[DATA SECTION — start]

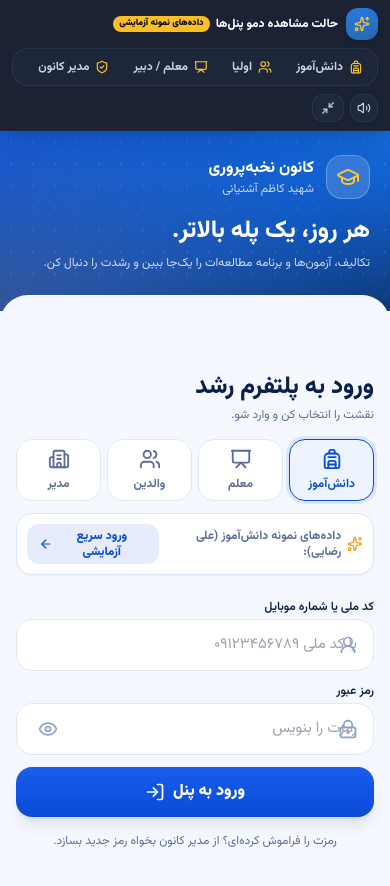
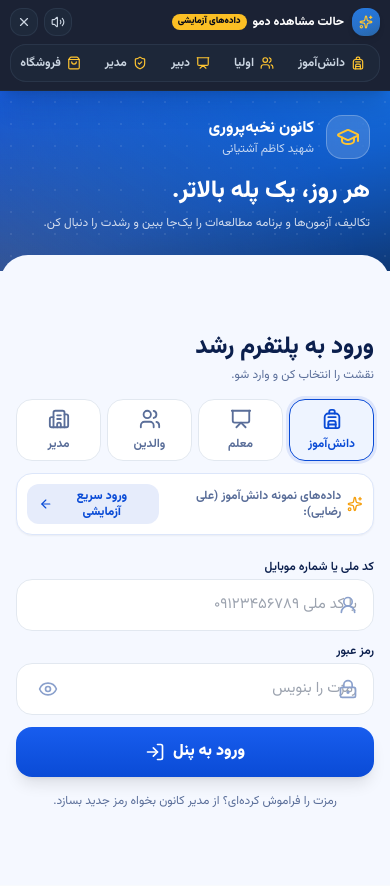
Before and after one commit to danyal1074/roshd, a Vue app in the folder frontend/: page / in a window 390 px wide. Shown: the top 886 px of the page. Built offline with nearby package versions, Linux system fonts and the light colour scheme; no server answers.

Commit message:
feat(mobile): optimize mobile demo bar, deduplicate admin dock, and enhance responsiveness

```diff
--- a/frontend/index.html
+++ b/frontend/index.html
@@ -41,7 +41,7 @@
       --ok: #10B981;
       --late: #EF4444;
     }
-    html { -webkit-tap-highlight-color: transparent; scroll-behavior: smooth; }
+    html { -webkit-tap-highlight-color: transparent; scroll-behavior: smooth; overflow-x: hidden; width: 100%; }
     body {
       font-family: 'Vazirmatn', -apple-system, BlinkMacSystemFont, 'Segoe UI', Roboto, sans-serif;
       font-size: 15px;
@@ -50,6 +50,8 @@
       color: var(--ink);
       margin: 0;
       padding: 0;
+      overflow-x: hidden;
+      width: 100%;
       -webkit-font-smoothing: antialiased;
       -moz-osx-font-smoothing: grayscale;
     }
--- a/frontend/src/App.vue
+++ b/frontend/src/App.vue
@@ -11,73 +11,92 @@
     <!-- Top Demo Presentation Control Bar (Collapsible) -->
     <header
       v-if="demoBarOpen"
-      class="no-print w-full bg-slate-900/95 backdrop-blur-md border-b border-slate-800 text-white px-3 sm:px-4 py-2 sticky top-0 z-50 shadow-xl transition-all"
+      class="no-print w-full bg-slate-900/95 backdrop-blur-md border-b border-slate-800 text-white px-2.5 sm:px-4 py-2 sticky top-0 z-50 shadow-xl transition-all overflow-hidden"
     >
-      <div class="max-w-7xl mx-auto flex flex-wrap items-center justify-between gap-2">
+      <div class="max-w-7xl mx-auto flex flex-col sm:flex-row sm:items-center justify-between gap-2">
         <!-- Brand & Mode Title -->
-        <div class="flex items-center gap-2 sm:gap-3">
-          <div class="w-8 h-8 rounded-xl brand-bg flex items-center justify-center text-sun shadow-md shrink-0">
-            <i data-lucide="sparkles" class="w-4 h-4"></i>
+        <div class="flex items-center justify-between w-full sm:w-auto">
+          <div class="flex items-center gap-2">
+            <div class="w-7 h-7 sm:w-8 sm:h-8 rounded-xl brand-bg flex items-center justify-center text-sun shadow-md shrink-0">
+              <i data-lucide="sparkles" class="w-3.5 h-3.5 sm:w-4 sm:h-4"></i>
+            </div>
+            <div class="leading-tight">
+              <div class="flex items-center gap-1.5">
+                <span class="font-extrabold text-xs sm:text-sm text-white">حالت مشاهده دمو</span>
+                <span class="inline-flex items-center px-1.5 py-0.5 rounded-full text-[9px] font-black bg-amber-400 text-slate-950">
+                  داده‌های آزمایشی
+                </span>
+              </div>
+            </div>
           </div>
-          <div class="leading-tight">
-            <div class="flex items-center gap-1.5">
-              <span class="font-extrabold text-xs sm:text-sm text-white">حالت مشاهده دمو پنل‌ها</span>
-              <span class="inline-flex items-center px-1.5 py-0.5 rounded-full text-[9px] font-black bg-amber-400 text-slate-950">
-                داده‌های نمونه آزمایشی
-              </span>
-            </div>
-            <span class="text-[10px] text-slate-400 hidden sm:inline">بررسی و تست لحظه‌ای تمام بخش‌های سامانه رشد</span>
+
+          <!-- Controls: Sound Toggle & Minimize for mobile -->
+          <div class="flex items-center gap-1.5 sm:hidden">
+            <button
+              @click="handleToggleSound"
+              class="p-1.5 rounded-xl bg-slate-800 hover:bg-slate-700 text-slate-300 hover:text-white border border-slate-700/60 transition-all text-xs cursor-pointer"
+              :title="soundActive ? 'قطع صدا' : 'فعال‌سازی افکت صدا'"
+            >
+              <i :data-lucide="soundActive ? 'volume-2' : 'volume-x'" class="w-3.5 h-3.5"></i>
+            </button>
+            <button
+              @click="demoBarOpen = false"
+              class="p-1.5 rounded-xl bg-slate-800 hover:bg-slate-700 text-slate-300 hover:text-white border border-slate-700/60 transition-all text-xs font-bold cursor-pointer"
+              title="بستن نوار"
+            >
+              <i data-lucide="x" class="w-3.5 h-3.5"></i>
+            </button>
           </div>
         </div>
 
         <!-- Role Switcher Buttons -->
-        <div class="flex items-center gap-1 bg-slate-800/90 p-1 rounded-2xl border border-slate-700/60 text-xs font-bold overflow-x-auto no-scrollbar">
+        <div class="w-full sm:w-auto max-w-full flex items-center gap-1 bg-slate-800/90 p-1 rounded-2xl border border-slate-700/60 text-xs font-bold overflow-x-auto no-scrollbar">
           <button
             @click="switchDemoView('student')"
-            :class="['px-2.5 py-1.5 rounded-xl transition-all flex items-center gap-1.5 text-xs whitespace-nowrap cursor-pointer', currentView === 'student' ? 'bg-royal text-white shadow-md' : 'text-slate-300 hover:text-white hover:bg-slate-700/50']"
+            :class="['px-2.5 py-1.5 rounded-xl transition-all flex items-center gap-1.5 text-xs whitespace-nowrap cursor-pointer shrink-0', currentView === 'student' ? 'bg-royal text-white shadow-md' : 'text-slate-300 hover:text-white hover:bg-slate-700/50']"
           >
             <i data-lucide="backpack" class="w-3.5 h-3.5 text-sun"></i>
             <span>دانش‌آموز</span>
           </button>
           <button
             @click="switchDemoView('parent')"
-            :class="['px-2.5 py-1.5 rounded-xl transition-all flex items-center gap-1.5 text-xs whitespace-nowrap cursor-pointer', currentView === 'parent' ? 'bg-royal text-white shadow-md' : 'text-slate-300 hover:text-white hover:bg-slate-700/50']"
+            :class="['px-2.5 py-1.5 rounded-xl transition-all flex items-center gap-1.5 text-xs whitespace-nowrap cursor-pointer shrink-0', currentView === 'parent' ? 'bg-royal text-white shadow-md' : 'text-slate-300 hover:text-white hover:bg-slate-700/50']"
           >
             <i data-lucide="users" class="w-3.5 h-3.5 text-sun"></i>
             <span>اولیا</span>
           </button>
           <button
             @click="switchDemoView('teacher')"
-            :class="['px-2.5 py-1.5 rounded-xl transition-all flex items-center gap-1.5 text-xs whitespace-nowrap cursor-pointer', currentView === 'teacher' ? 'bg-royal text-white shadow-md' : 'text-slate-300 hover:text-white hover:bg-slate-700/50']"
+            :class="['px-2.5 py-1.5 rounded-xl transition-all flex items-center gap-1.5 text-xs whitespace-nowrap cursor-pointer shrink-0', currentView === 'teacher' ? 'bg-royal text-white shadow-md' : 'text-slate-300 hover:text-white hover:bg-slate-700/50']"
           >
             <i data-lucide="presentation" class="w-3.5 h-3.5 text-sun"></i>
-            <span>معلم / دبیر</span>
+            <span>دبیر</span>
           </button>
           <button
             @click="switchDemoView('admin')"
-            :class="['px-2.5 py-1.5 rounded-xl transition-all flex items-center gap-1.5 text-xs whitespace-nowrap cursor-pointer', currentView === 'admin' ? 'bg-royal text-white shadow-md' : 'text-slate-300 hover:text-white hover:bg-slate-700/50']"
+            :class="['px-2.5 py-1.5 rounded-xl transition-all flex items-center gap-1.5 text-xs whitespace-nowrap cursor-pointer shrink-0', currentView === 'admin' ? 'bg-royal text-white shadow-md' : 'text-slate-300 hover:text-white hover:bg-slate-700/50']"
           >
             <i data-lucide="shield-check" class="w-3.5 h-3.5 text-sun"></i>
-            <span>مدیر کانون</span>
+            <span>مدیر</span>
           </button>
           <button
             @click="switchDemoView('store')"
-            :class="['px-2.5 py-1.5 rounded-xl transition-all flex items-center gap-1.5 text-xs whitespace-nowrap cursor-pointer', currentView === 'store' ? 'bg-royal text-white shadow-md' : 'text-slate-300 hover:text-white hover:bg-slate-700/50']"
+            :class="['px-2.5 py-1.5 rounded-xl transition-all flex items-center gap-1.5 text-xs whitespace-nowrap cursor-pointer shrink-0', currentView === 'store' ? 'bg-royal text-white shadow-md' : 'text-slate-300 hover:text-white hover:bg-slate-700/50']"
           >
             <i data-lucide="shopping-bag" class="w-3.5 h-3.5 text-sun"></i>
             <span>فروشگاه</span>
           </button>
           <button
             @click="switchDemoView('login')"
-            :class="['px-2.5 py-1.5 rounded-xl transition-all flex items-center gap-1.5 text-xs whitespace-nowrap cursor-pointer', currentView === 'login' ? 'bg-royal text-white shadow-md' : 'text-slate-300 hover:text-white hover:bg-slate-700/50']"
+            :class="['px-2.5 py-1.5 rounded-xl transition-all flex items-center gap-1.5 text-xs whitespace-nowrap cursor-pointer shrink-0', currentView === 'login' ? 'bg-royal text-white shadow-md' : 'text-slate-300 hover:text-white hover:bg-slate-700/50']"
           >
             <i data-lucide="log-in" class="w-3.5 h-3.5 text-sun"></i>
-            <span>صفحه ورود</span>
+            <span>ورود</span>
           </button>
         </div>
 
-        <!-- Controls: Sound Toggle & Minimize -->
-        <div class="flex items-center gap-1.5">
+        <!-- Controls: Desktop Sound Toggle & Minimize -->
+        <div class="hidden sm:flex items-center gap-1.5">
           <button
             @click="handleToggleSound"
             class="p-1.5 rounded-xl bg-slate-800 hover:bg-slate-700 text-slate-300 hover:text-white border border-slate-700/60 transition-all text-xs cursor-pointer"
@@ -92,7 +111,7 @@
             title="بستن نوار بالای صفحه"
           >
             <i data-lucide="minimize-2" class="w-3.5 h-3.5"></i>
-            <span class="hidden sm:inline">مخفی کردن نوار</span>
+            <span>مخفی</span>
           </button>
         </div>
       </div>
--- a/frontend/src/components/AdminPanel.vue
+++ b/frontend/src/components/AdminPanel.vue
@@ -674,22 +674,6 @@
       </main>
     </div>
 
-    <!-- Mobile Bottom Dock -->
-    <nav class="lg:hidden dock fixed bottom-0 inset-x-0 z-30 bg-white/95 backdrop-blur border-t border-line pb-[env(safe-area-inset-bottom)]" aria-label="منوی اصلی">
-      <div class="grid grid-cols-5">
-        <button
-          v-for="item in navItems.slice(0, 5)"
-          :key="item.key"
-          @click="activeTab = item.key"
-          :aria-current="activeTab === item.key ? 'page' : undefined"
-          class="dock-item"
-        >
-          <i :data-lucide="item.icon"></i>
-          <span class="text-[11px]">{{ item.label }}</span>
-        </button>
-      </div>
-    </nav>
-
     <!-- ================= MODALS ================= -->
     <!-- Student Registration Modal -->
     <div v-if="openRegModal" class="fixed inset-0 z-[60] bg-ink/60 backdrop-blur-sm flex items-end sm:items-center justify-center p-0 sm:p-4">
--- a/frontend/src/components/StoreView.vue
+++ b/frontend/src/components/StoreView.vue
@@ -38,11 +38,12 @@
           <!-- Back Button -->
           <button
             @click="$emit('back')"
-            class="h-11 px-3.5 rounded-2xl bg-[#E8F0FF] text-royal flex items-center gap-1.5 font-bold text-xs hover:bg-royal hover:text-white transition-all border-none cursor-pointer"
+            class="h-11 px-3 sm:px-3.5 rounded-2xl bg-[#E8F0FF] text-royal flex items-center gap-1.5 font-bold text-xs hover:bg-royal hover:text-white transition-all border-none cursor-pointer"
             title="بازگشت به پنل کاربری"
           >
             <i data-lucide="arrow-right" class="w-4 h-4"></i>
-            <span>بازگشت به پنل</span>
+            <span class="hidden sm:inline">بازگشت به پنل</span>
+            <span class="sm:hidden">بازگشت</span>
           </button>
 
           <!-- Cart Button -->
```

[DATA SECTION — finish]

Would you count the lines in the data that include the word "switchDemoView" and reply with only the number?

6